Ambion has been around for 17 years, but the decision to sell it came down to 30 seconds, recalls Bruce Leander, president of the Austin, Texas-based company. Leander says that last July, Ambion founder Matt Winkler stepped into his office and was mulling over the idea of starting up a diagnostic company, and wondering how to get funding for it. "He said, ‘What do you think about selling Ambion?'" Leander says. "I thought about it for half a minute and I said, ‘I think that's a great idea.'"
Leander says the company had been approached repeatedly in the past about the possibility of selling, but until Winkler's vision for a diagnostic company, there hadn't been a reason to make a deal. Now, Leander says, "the proceeds from the sale of Ambion will be used to help fund Matt's company." That company will take the form of Asuragen, which will be made up of two of the three divisions that comprised Ambion: the diagnostics group and the microarray service group, which together consist of about 100 people.
The remaining 300 people who made up Ambion's consumables division will become employees of Applied Biosystems, which forked over $273 million to stake its claim after a four-month sales process that culminated in competitive bid submissions. The deal, which was signed early on Christmas Eve, was expected to close by the end of this month. "We looked at fit, size, and complementarity of product lines," says Leander, adding that there's "essentially no overlap" between the companies' offerings.
From ABI's perspective, the purchase of Ambion's reagent business was a big step in developing a robust consumables division. "We're looking at the consumables space as an area for growth strategically," says Peter Dansky, vice president and general manager for molecular biology consumables at ABI. "You really didn't have to look very far to find the best company out there."
ABI and Ambion weren't exactly strangers. The companies have had a comarketing agreement in the RNAi and real-time PCR realms, Dansky says. "We've been looking at them for some time" as a potential partner or acquisition target. As that unit of Ambion folds into ABI, it will add to what Dansky calls "an intensive internal program" aimed at growing the company's reagent offerings.

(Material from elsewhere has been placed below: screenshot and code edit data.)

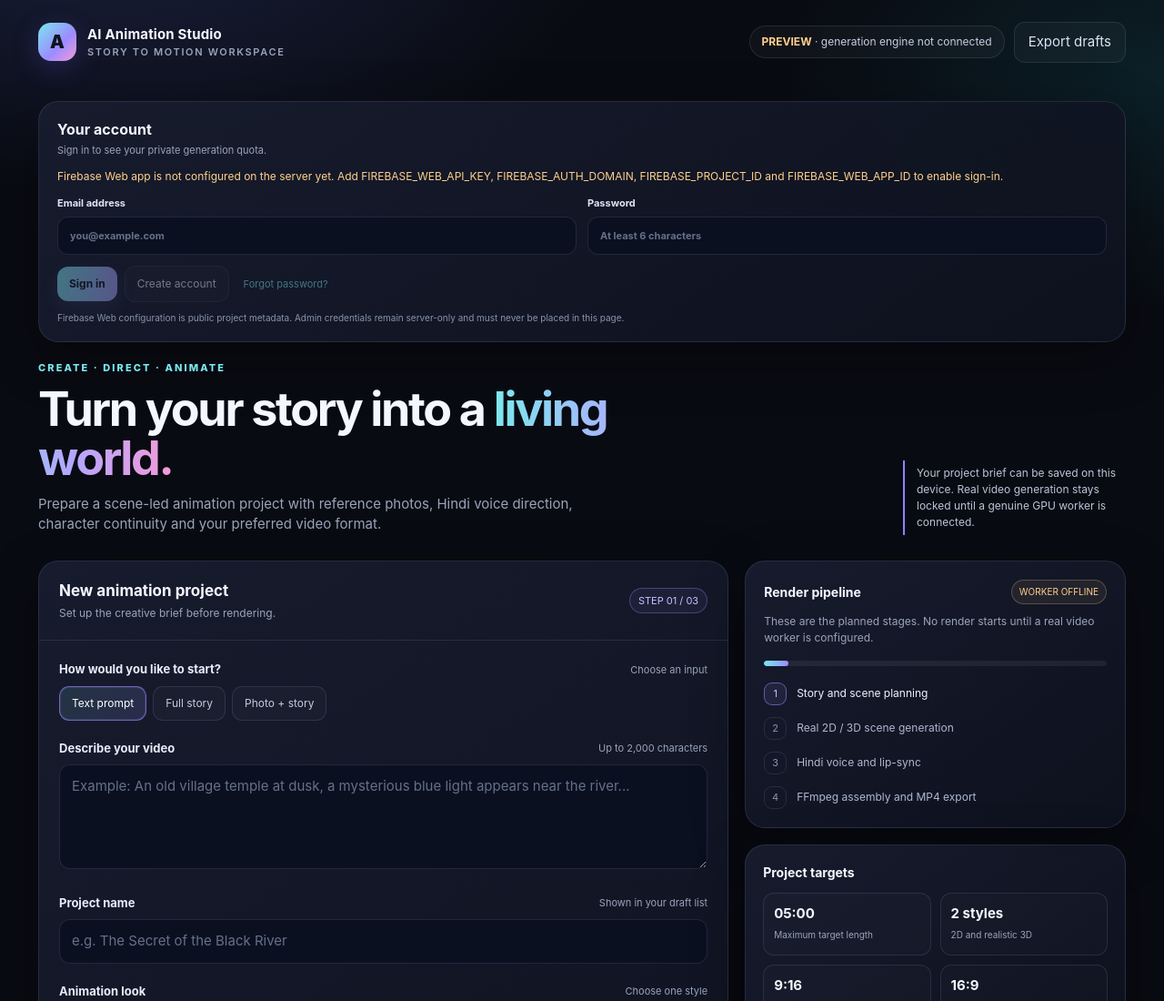
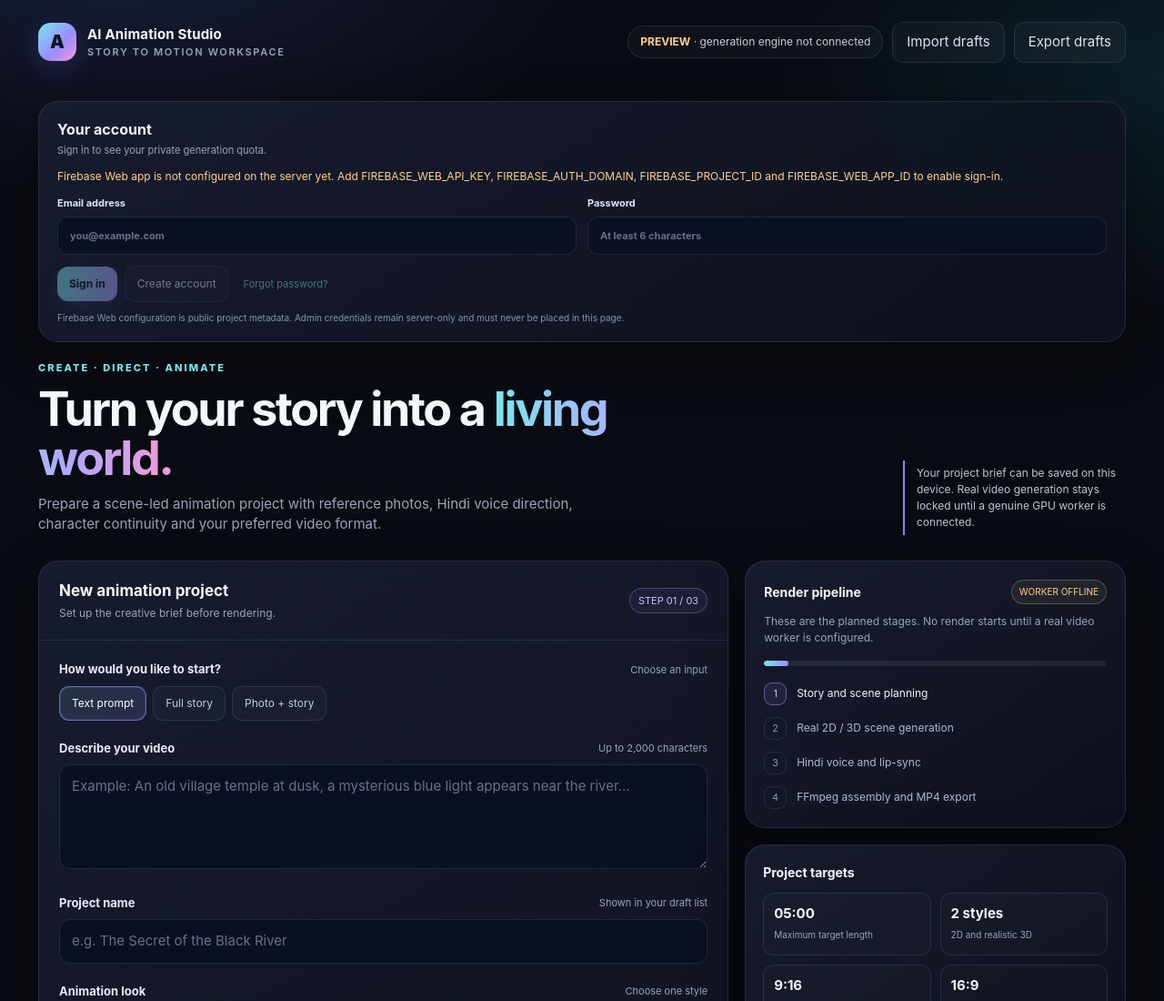
Before and after one commit to sg7212702-star/india-ai, a website with bundled scripts: page public/index.html in a window 1280 px wide. Shown: the top 1100 px of the page at 91% size. Built offline with nearby package versions, Linux system fonts and the light colour scheme; files whose address does not match are found by name.

Commit message:
Add project draft import control

```diff
--- a/public/index.html
+++ b/public/index.html
@@ -12,7 +12,7 @@
   <main class="shell">
     <header class="topbar">
       <div class="brand"><div class="brand-mark">A</div><div>AI Animation Studio<small>Story to motion workspace</small></div></div>
-      <div class="top-actions"><span class="pill"><strong>PREVIEW</strong> · generation engine not connected</span><button class="ghost" id="downloadAll">Export drafts</button></div>
+      <div class="top-actions"><span class="pill"><strong>PREVIEW</strong> · generation engine not connected</span><button class="ghost" id="importDrafts" type="button">Import drafts</button><input id="draftImportFile" type="file" accept="application/json,.json" hidden><button class="ghost" id="downloadAll">Export drafts</button></div>
     </header>
     <section class="auth-panel panel" aria-labelledby="accountTitle">
       <div class="auth-heading">
```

No layoffs are expected after the acquisition closes, says Leander, who will join ABI as a vice president and general manager. The Ambion-turned-ABI is slated to stay in Texas. "We have a significant commitment to Austin," Dansky says. "We see Ambion going forward as a center of excellence in our consumables business. We hope to do even more there." — Meredith Salisbury